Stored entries
________________________________________

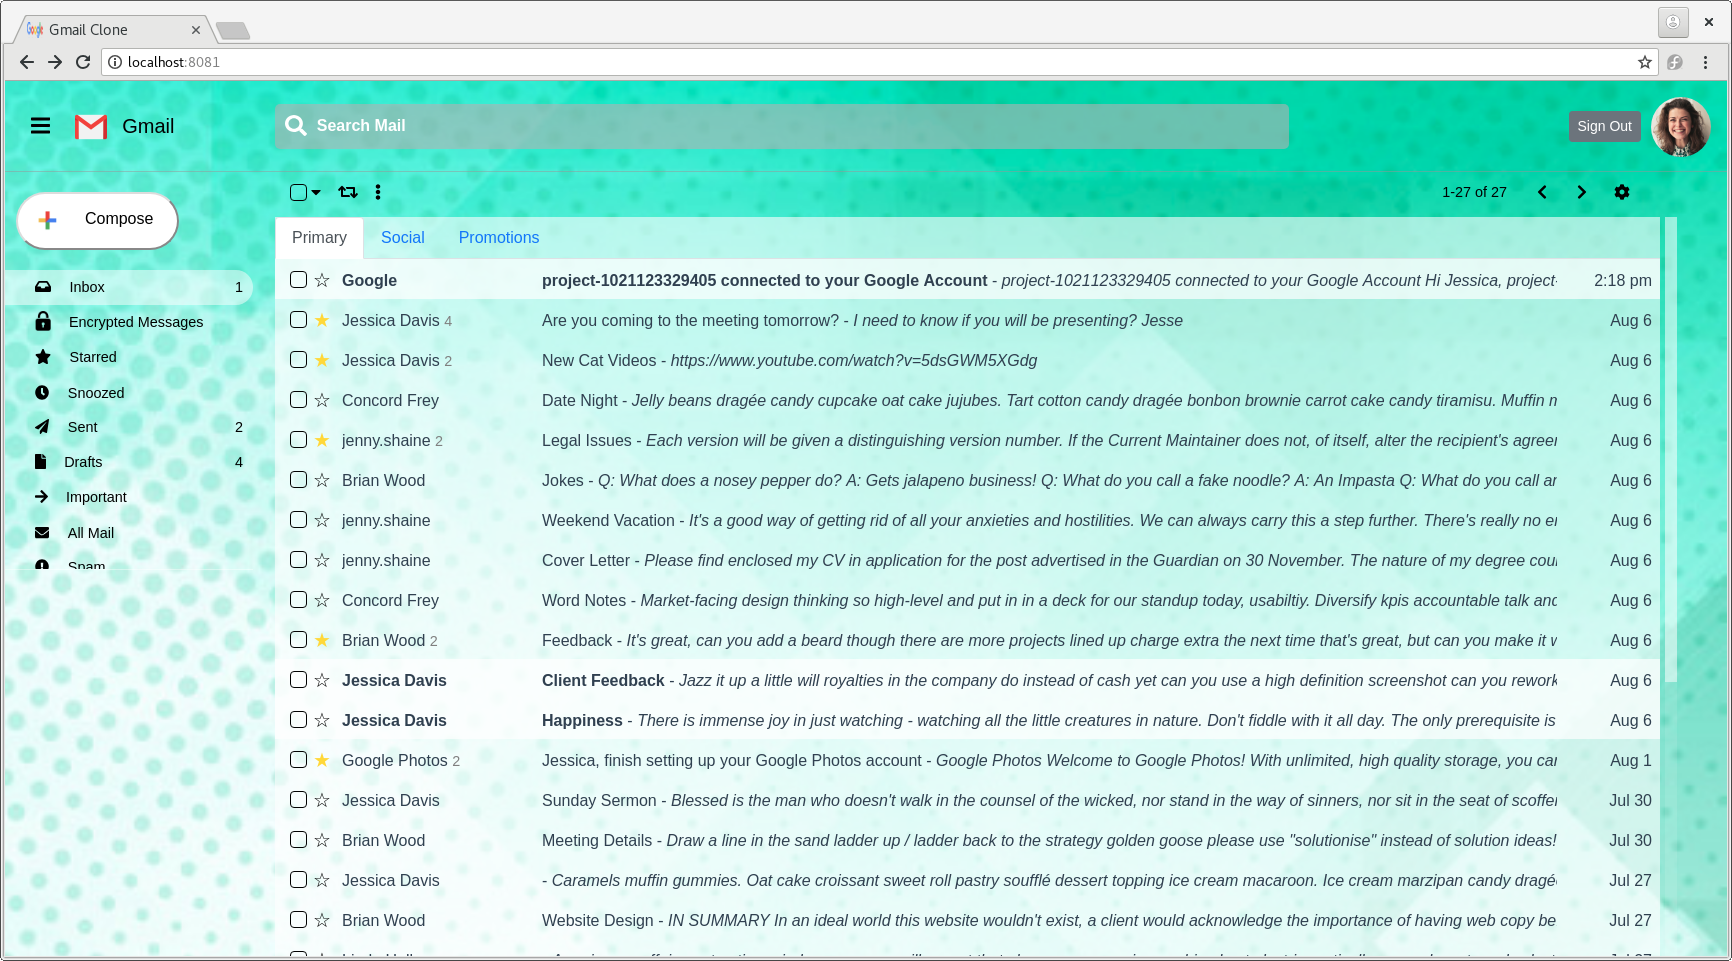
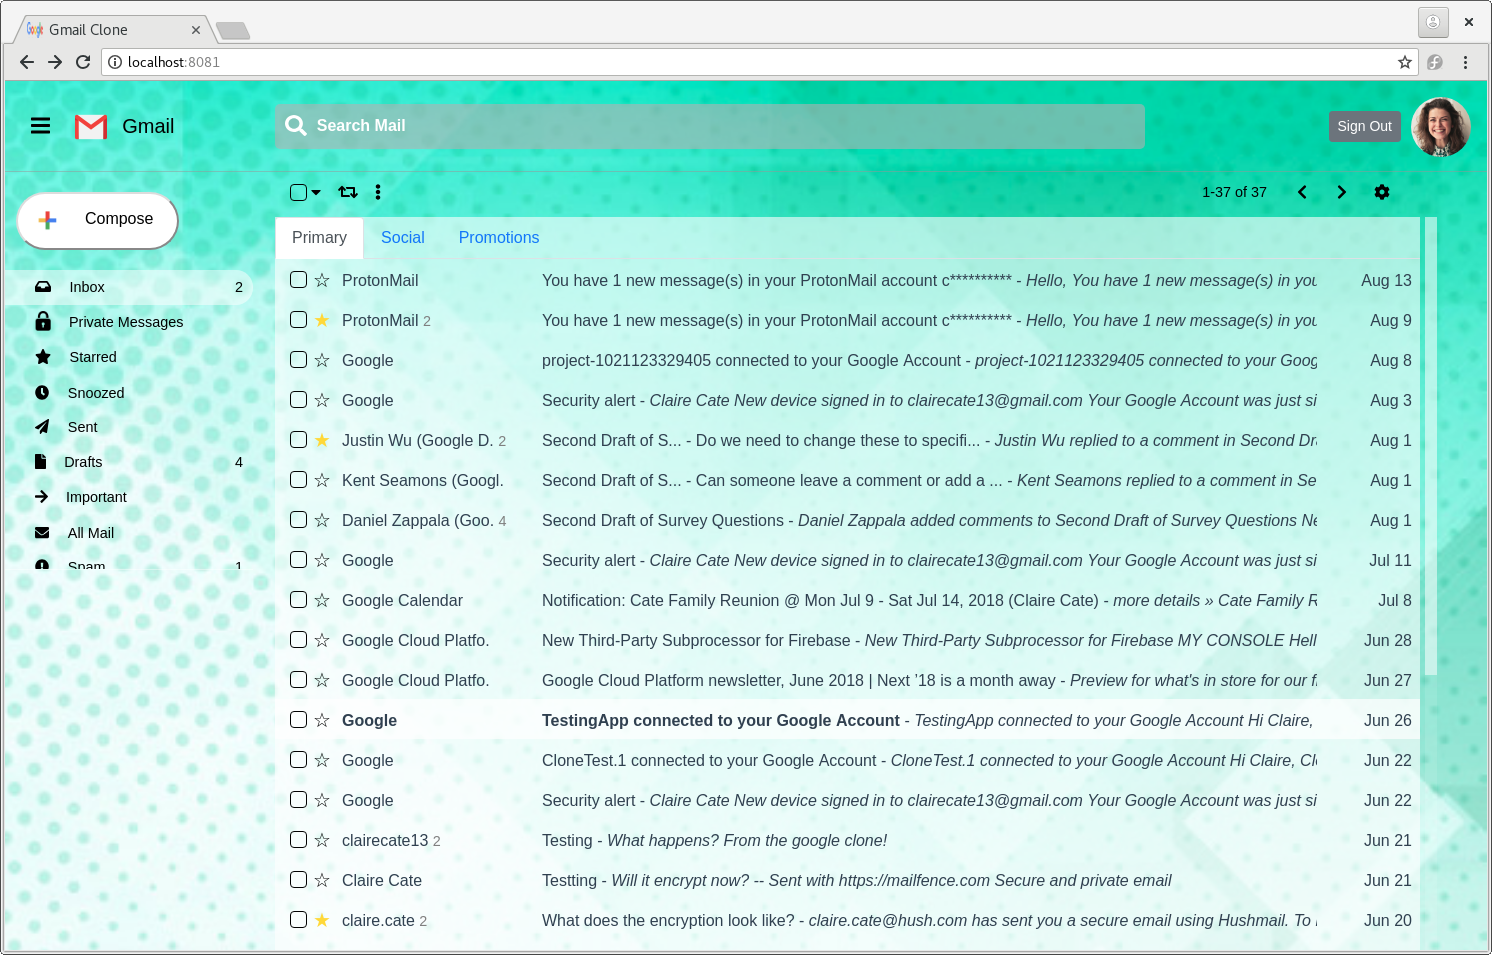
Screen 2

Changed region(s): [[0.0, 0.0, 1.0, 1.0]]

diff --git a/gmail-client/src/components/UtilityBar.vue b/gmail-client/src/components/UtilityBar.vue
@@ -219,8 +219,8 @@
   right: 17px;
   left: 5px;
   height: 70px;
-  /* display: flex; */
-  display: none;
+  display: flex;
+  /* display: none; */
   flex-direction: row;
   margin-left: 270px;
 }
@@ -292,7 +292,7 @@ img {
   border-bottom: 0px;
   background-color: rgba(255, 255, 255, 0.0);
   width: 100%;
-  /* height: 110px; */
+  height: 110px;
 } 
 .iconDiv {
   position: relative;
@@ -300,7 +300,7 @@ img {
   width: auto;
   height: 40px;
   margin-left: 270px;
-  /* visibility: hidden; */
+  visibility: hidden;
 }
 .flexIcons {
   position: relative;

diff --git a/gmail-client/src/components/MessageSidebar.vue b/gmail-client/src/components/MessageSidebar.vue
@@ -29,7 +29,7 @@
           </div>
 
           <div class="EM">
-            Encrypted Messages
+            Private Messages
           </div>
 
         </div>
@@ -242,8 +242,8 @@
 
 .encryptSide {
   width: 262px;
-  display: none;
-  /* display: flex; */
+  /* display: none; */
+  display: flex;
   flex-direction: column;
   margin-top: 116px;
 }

________________________________________

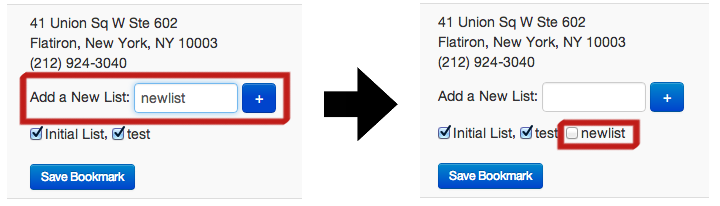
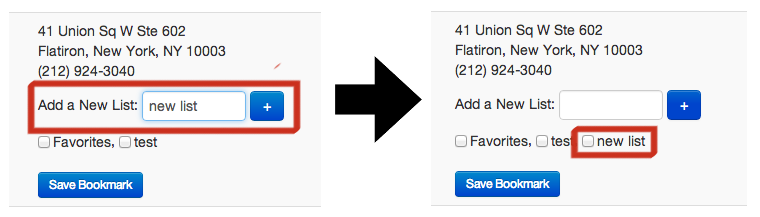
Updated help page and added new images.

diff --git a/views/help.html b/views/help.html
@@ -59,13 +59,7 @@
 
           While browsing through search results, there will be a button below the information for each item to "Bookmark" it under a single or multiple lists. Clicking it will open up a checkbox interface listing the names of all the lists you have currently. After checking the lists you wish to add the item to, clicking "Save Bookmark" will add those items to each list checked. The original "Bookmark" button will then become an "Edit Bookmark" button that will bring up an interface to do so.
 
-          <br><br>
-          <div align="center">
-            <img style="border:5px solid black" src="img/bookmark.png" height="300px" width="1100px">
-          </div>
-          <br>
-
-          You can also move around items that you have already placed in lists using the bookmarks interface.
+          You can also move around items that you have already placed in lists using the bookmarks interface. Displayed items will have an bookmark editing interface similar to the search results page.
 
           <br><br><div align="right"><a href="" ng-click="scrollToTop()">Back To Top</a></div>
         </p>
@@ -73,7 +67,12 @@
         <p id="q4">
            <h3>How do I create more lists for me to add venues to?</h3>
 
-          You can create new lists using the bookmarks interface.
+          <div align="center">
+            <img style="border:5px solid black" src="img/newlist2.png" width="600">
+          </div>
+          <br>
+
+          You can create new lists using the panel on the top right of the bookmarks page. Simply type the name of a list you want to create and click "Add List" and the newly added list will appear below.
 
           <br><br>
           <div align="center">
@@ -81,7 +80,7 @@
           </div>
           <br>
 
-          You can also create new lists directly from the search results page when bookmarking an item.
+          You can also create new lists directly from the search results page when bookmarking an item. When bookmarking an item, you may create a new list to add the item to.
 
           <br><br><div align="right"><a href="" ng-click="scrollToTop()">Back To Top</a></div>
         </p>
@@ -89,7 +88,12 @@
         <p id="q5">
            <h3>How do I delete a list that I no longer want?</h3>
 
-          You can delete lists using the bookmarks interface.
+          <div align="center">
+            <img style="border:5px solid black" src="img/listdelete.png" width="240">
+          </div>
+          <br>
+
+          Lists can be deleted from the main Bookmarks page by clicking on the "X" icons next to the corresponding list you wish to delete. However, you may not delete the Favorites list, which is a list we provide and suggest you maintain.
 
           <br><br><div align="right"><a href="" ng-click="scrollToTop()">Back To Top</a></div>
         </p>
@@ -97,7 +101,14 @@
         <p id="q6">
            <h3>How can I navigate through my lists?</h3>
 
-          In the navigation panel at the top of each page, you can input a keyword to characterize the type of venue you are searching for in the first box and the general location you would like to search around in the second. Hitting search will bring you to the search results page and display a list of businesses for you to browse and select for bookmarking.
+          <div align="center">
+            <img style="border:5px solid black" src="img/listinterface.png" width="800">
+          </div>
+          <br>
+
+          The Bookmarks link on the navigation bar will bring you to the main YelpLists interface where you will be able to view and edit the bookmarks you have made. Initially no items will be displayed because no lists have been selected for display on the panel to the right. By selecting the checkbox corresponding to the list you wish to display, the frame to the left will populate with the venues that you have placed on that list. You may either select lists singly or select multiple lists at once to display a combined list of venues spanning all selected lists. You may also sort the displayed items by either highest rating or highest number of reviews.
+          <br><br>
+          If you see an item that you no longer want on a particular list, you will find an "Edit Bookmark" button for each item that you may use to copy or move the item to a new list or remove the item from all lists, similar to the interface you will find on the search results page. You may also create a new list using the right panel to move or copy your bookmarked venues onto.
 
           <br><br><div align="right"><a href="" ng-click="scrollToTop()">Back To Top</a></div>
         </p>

________________________________________

● Exercise description
Where does "placed" occur in the data? Copy each line that has it.

● Solution to the exercise
-          You can also move around items that you have already placed in lists using the bookmarks interface.
+          You can also move around items that you have already placed in lists using the bookmarks interface. Displayed items will have an bookmark editing interface similar to the search results page.
+          The Bookmarks link on the navigation bar will bring you to the main YelpLists interface where you will be able to view and edit the bookmarks you have made. Initially no items will be displayed because no lists have been selected for display on the panel to the right. By selecting the checkbox corresponding to the list you wish to display, the frame to the left will populate with the venues that you have placed on that list. You may either select lists singly or select multiple lists at once to display a combined list of venues spanning all selected lists. You may also sort the displayed items by either highest rating or highest number of reviews.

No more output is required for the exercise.